School of Social Work Representative Rajan Varmon introduced an amendment to the meeting schedule to discuss the email, which passed unanimously.
After the amendment passed, Varmon provided an update on feedback he received from within the WSU School of Social Work regarding Senate’s statement on Palestine.
“Some members of the School of Social Work reached out to me regarding the email because they were confused by some of the statements the president made,” Varmon said. “One statement in question was the inflammatory wording of it. The members saw the post and informed me that they didn't see that. One thought it was inclusive and clear. Another thought it denounced Islamophobia and antisemitism and they aren't sure why he needed to say that specifically.”
Lukis Bagdon, College of Education representative, said they didn't think Senate should discuss the email without hearing from Wilson directly.

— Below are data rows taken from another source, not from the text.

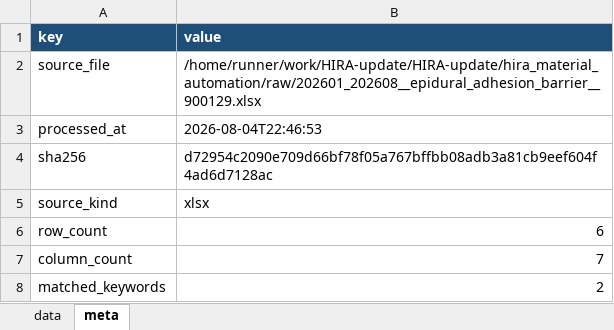
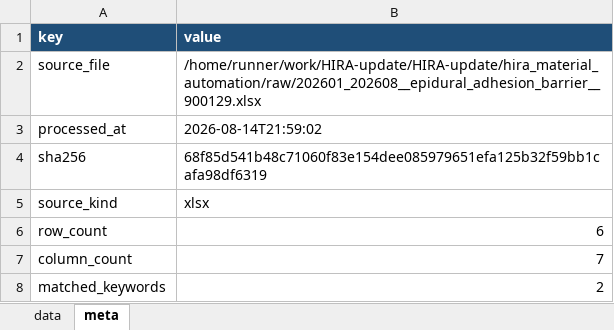
Before and after one commit to JasonSonKR/HIRA-update, an Excel workbook: hira_material_automation/output/monthly/202601_202608__epidural_adhesion_barrier__900129__normalized.xlsx, sheet meta, drawn as a sheet; values as stored, in another font and other column widths than the file's, no borders; the diff names each change by its address in the sheet, - before the commit and + after, or states it on an @@ line.

```diff
--- a/hira_material_automation/output/monthly/202601_202608__epidural_adhesion_barrier__900129__normalized.xlsx (sheet meta)
+++ b/hira_material_automation/output/monthly/202601_202608__epidural_adhesion_barrier__900129__normalized.xlsx (sheet meta)
-B3 (value): 2026-08-04T22:46:53
+B3 (value): 2026-08-14T21:59:02
-B4 (value): d72954c2090e709d66bf78f05a767bffbb08adb3a81cb9eef604f4ad6d7128ac
+B4 (value): 68f85d541b48c71060f83e154dee085979651efa125b32f59bb1cafa98df6319
```
Also changed, not shown: hira_material_automation/output/master/hira_material_summary.xlsx, hira_material_automation/output/monthly/202601_202608__arthroscopy_cannula__041001__normalized.xlsx, 16 other files.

“I agree that it (Wilson’s email) is incredibly confusing and vague in a way that is bothersome,” Bagdon said. “However, I don't know how much us talking about it will lead to any sort of resolution because President Wilson isn't here to explain why certain wording was used.”
Extension Center Representative Jerry Crump said he agreed with Wilson’s view on the statement.
“I understand what he (Wilson) was saying,” Crump said. “I think a lot of it was inflammatory, unnecessary and we didn't solve anything. I said that on that day and I'm still saying it now. We could have put a much less divisive statement out.”
Crump said Senate should begin requiring a two-thirds vote to pass such statements in the future, due to negative feedback he received about the statement.
Director of Public Relations Kelly Whitlock said Senate garnered favorable attention on social media following Wilson's critiques.
“We got a lot more likes and follows after he (Wilson) sent his email,” Whitlock said. “A lot more people were aware and I've received nothing but mostly positive comments. Even though I don't agree with what he put out, I think it helped us reach out to students that have been struggling.”
Bagdon later said they disagreed with using a two-thirds system to pass a statement because it may affect Senate's ability to act quickly.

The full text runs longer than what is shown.